DTA – it will be interesting to see how (or if) they manage to gain significant relevance. One of their stated core priorities is to review costs, benefits and status of all projects and programs worth more than $10 million. Can you really see the DTA getting involved and asking questions in Defence or DHS ICT projects? Where were they when the recent ACIC Biometrics program went belly up? I find it very difficult to understand how, in its current state, the DTA would have the resources required to play this role across government. It seems, as they continue to search for their place in town, they fall into the trap of declaring objectives that seem far from reality, which will see their credibility suffer. Here’s hoping its new leadership team shrink down their focus and try not to be the solution to all problems.
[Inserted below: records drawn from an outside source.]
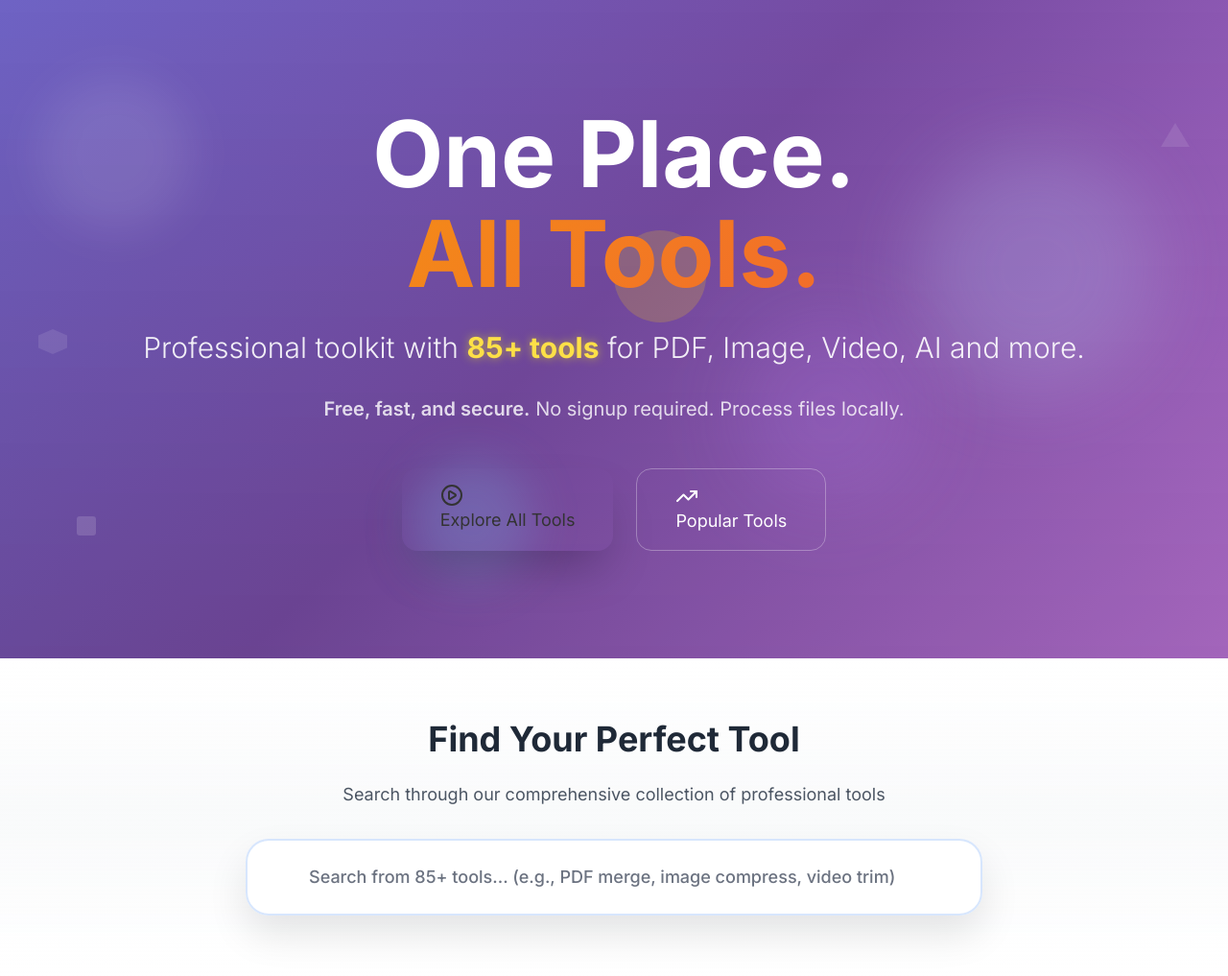
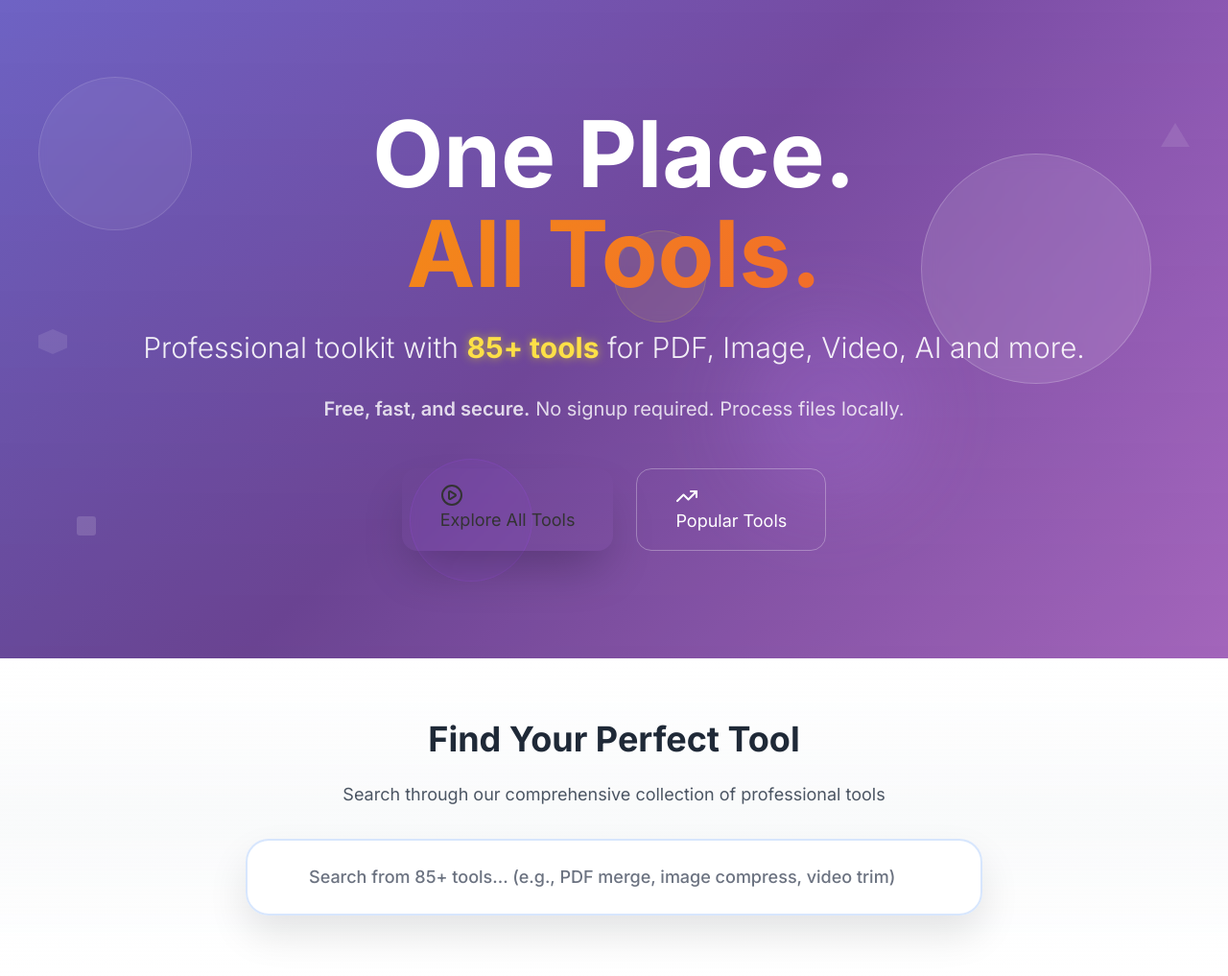
Before and after one commit to wirewiredasy/Suntyn-AI, a Flask app: page / in a window 1280 px wide. Shown: the part 65-1082 px from the top of the page at 96% size. Run offline with Flask 3, Linux system fonts and the light colour scheme; data that the repository does not hold is empty; some libraries are stand-ins or nearby versions.

Commit message:
Enhance website visuals with refined animations and effects
Refactors CSS animations, replaces keyframes with hover effects, and updates HTML classes.

Replit-Commit-Author: Agent
Replit-Commit-Session-Id: 0ef58ee2-b19d-47f9-bebb-e26648bf07de
Replit-Commit-Screenshot-Url: https://storage.googleapis.com/screenshot-production-us-central1/65660648-1195-43af-914b-d3bb666f5268/f42bc8c8-7ad1-4be7-b5f4-b2a09920da4a.jpg

```diff
--- a/static/css/main.css
+++ b/static/css/main.css
@@ -648,7 +648,35 @@ body {
 
 /* Enhanced Floating Element Animations */
 .spiral-animation {
-    animation: spiralFloat 15s ease-in-out infinite;
+    backdrop-filter: blur(4px);
+    background: rgba(255, 255, 255, 0.06);
+    border: 1px solid rgba(255, 255, 255, 0.12);
+    transition: all 0.4s ease;
+    position: relative;
+    overflow: hidden;
+}
+
+.spiral-animation::before {
+    content: '';
+    position: absolute;
+    top: 0;
+    left: -100%;
+    width: 100%;
+    height: 100%;
+    background: linear-gradient(90deg, transparent, rgba(255, 255, 255, 0.08), transparent);
+    transition: left 0.5s ease;
+}
+
+.spiral-animation:hover {
+    transform: translateY(-4px) scale(1.01) rotate(5deg);
+    box-shadow: 0 8px 16px rgba(255, 255, 255, 0.08),
+                0 2px 6px rgba(0, 0, 0, 0.06);
+    backdrop-filter: blur(8px);
+    background: rgba(255, 255, 255, 0.1);
+}
+
+.spiral-animation:hover::before {
+    left: 100%;
 }
 
 @keyframes spiralFloat {
@@ -660,44 +688,100 @@ body {
 }
 
 .pulse-glow {
-    animation: pulseGlow 4s ease-in-out infinite;
-}
-
-@keyframes pulseGlow {
-    0%, 100% {
-        transform: scale(1);
-        box-shadow: 0 0 30px rgba(255, 255, 255, 0.2);
-    }
-    50% {
-        transform: scale(1.2);
-        box-shadow: 0 0 60px rgba(255, 255, 255, 0.4);
-    }
+    backdrop-filter: blur(8px);
+    background: rgba(255, 255, 255, 0.1);
+    border: 1px solid rgba(255, 255, 255, 0.2);
+    transition: all 0.4s cubic-bezier(0.25, 0.46, 0.45, 0.94);
+    position: relative;
+    overflow: hidden;
+}
+
+.pulse-glow::before {
+    content: '';
+    position: absolute;
+    top: -50%;
+    left: -50%;
+    width: 200%;
+    height: 200%;
+    background: linear-gradient(45deg, transparent, rgba(255, 255, 255, 0.1), transparent);
+    transform: translateX(-100%) translateY(-100%) rotate(45deg);
+    transition: transform 0.6s ease;
+}
+
+.pulse-glow:hover {
+    transform: translateY(-8px) scale(1.03);
+    box-shadow: 0 20px 40px rgba(0, 0, 0, 0.15),
+                0 8px 16px rgba(255, 255, 255, 0.1);
+    backdrop-filter: blur(12px);
+    background: rgba(255, 255, 255, 0.15);
+}
+
+.pulse-glow:hover::before {
+    transform: translateX(100%) translateY(100%) rotate(45deg);
 }
 
 .wave-animation {
-    animation: waveFloat 8s ease-in-out infinite;
-}
-
-@keyframes waveFloat {
-    0%, 100% { transform: translateY(0) skewX(0deg); }
-    25% { transform: translateY(-15px) skewX(2deg); }
-    50% { transform: translateY(10px) skewX(-1deg); }
-    75% { transform: translateY(-5px) skewX(1deg); }
+    backdrop-filter: blur(5px);
+    background: rgba(168, 85, 247, 0.08);
+    border: 1px solid rgba(168, 85, 247, 0.15);
+    transition: all 0.35s ease;
+    position: relative;
+}
+
+.wave-animation::before {
+    content: '';
+    position: absolute;
+    top: -2px;
+    left: -2px;
+    right: -2px;
+    bottom: -2px;
+    background: linear-gradient(60deg, rgba(168, 85, 247, 0.1), rgba(255, 255, 255, 0.05));
+    border-radius: inherit;
+    opacity: 0;
+    transition: opacity 0.3s ease;
+    z-index: -1;
+}
+
+.wave-animation:hover {
+    transform: translateY(-5px) scale(1.01) skewX(-1deg);
+    box-shadow: 0 10px 20px rgba(168, 85, 247, 0.12),
+                0 3px 8px rgba(0, 0, 0, 0.08);
+    backdrop-filter: blur(8px);
+    background: rgba(168, 85, 247, 0.12);
+}
+
+.wave-animation:hover::before {
+    opacity: 1;
 }
 
 .bounce-glow {
-    animation: bounceGlow 3s ease-in-out infinite;
-}
-
-@keyframes bounceGlow {
-    0%, 100% {
-        transform: translateY(0) scale(1);
-        filter: brightness(1);
-    }
-    50% {
-        transform: translateY(-30px) scale(1.15);
-        filter: brightness(1.5);
-    }
+    backdrop-filter: blur(6px);
+    background: rgba(255, 235, 59, 0.08);
+    border: 1px solid rgba(255, 235, 59, 0.15);
+    transition: all 0.3s ease;
+    position: relative;
+    overflow: hidden;
+}
+
+.bounce-glow::after {
+    content: '';
+    position: absolute;
+    inset: 0;
+    background: linear-gradient(135deg, transparent 30%, rgba(255, 255, 255, 0.1) 50%, transparent 70%);
+    opacity: 0;
+    transition: opacity 0.4s ease;
+}
+
+.bounce-glow:hover {
+    transform: translateY(-6px) scale(1.02);
+    box-shadow: 0 12px 25px rgba(255, 235, 59, 0.15),
+                0 4px 12px rgba(0, 0, 0, 0.1);
+    backdrop-filter: blur(10px);
+    background: rgba(255, 235, 59, 0.12);
+}
+
+.bounce-glow:hover::after {
+    opacity: 1;
 }
 
 .rotate-slow {
--- a/templates/index.html
+++ b/templates/index.html
@@ -11,10 +11,10 @@
 
     <!-- Enhanced Floating Elements with Different Animations -->
     <div class="absolute inset-0 overflow-hidden pointer-events-none">
-        <div class="absolute top-20 left-10 w-40 h-40 bg-white/10 rounded-full blur-xl spiral-animation"></div>
-        <div class="absolute top-40 right-20 w-60 h-60 bg-primary-200/20 rounded-full blur-2xl pulse-glow"></div>
-        <div class="absolute bottom-20 left-1/3 w-32 h-32 bg-accent-300/20 rounded-full blur-xl wave-animation"></div>
-        <div class="absolute top-60 left-1/2 w-24 h-24 bg-yellow-400/20 rounded-full blur-lg bounce-glow"></div>
+        <div class="absolute top-20 left-10 w-40 h-40 rounded-full spiral-animation"></div>
+        <div class="absolute top-40 right-20 w-60 h-60 rounded-full pulse-glow"></div>
+        <div class="absolute bottom-20 left-1/3 w-32 h-32 rounded-full wave-animation"></div>
+        <div class="absolute top-60 left-1/2 w-24 h-24 rounded-full bounce-glow"></div>
         <div class="absolute bottom-40 right-1/4 w-48 h-48 bg-purple-400/15 rounded-full blur-2xl rotate-slow"></div>
     </div>
 
```
Also changed, not shown: replit.md (+4 -2 lines).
Shared Services – conceptually creating centralised technology organisations to supply services to other government agencies sounds very logical and efficient. The challenge however seems to be a lack of well thought out execution, executive sponsorship & accountability, along with the commercial mindset required to deal with differing agendas, needs and expectations across organisations. In examples I’ve been exposed to, it often seems that the service provider will sing the virtues of these initiatives however it’s the customer-side recipient that has not experienced benefits and often resulted in duplication of roles and increased costs. I expect we’ll see more of this in town and it will suffer the same teething problems outsourcing did during the early 2000’s. Eventually we’ll figure it out though.
Overall, government technology is in an exciting phase. There appears to be a new wave of more progressive CIO’s at the helm driving the adoption of new technologies and business focused initiatives. As always with government, their success will hinge on effectively navigating bureaucracy and politics as well as reforming old-school budgeting and commercial models, not to mention the availability of talent.
For further views and commentary on the Canberra tech market from Joel Hides of Emanate Technology, please visit www.emanatetechnology.com.au/marketnews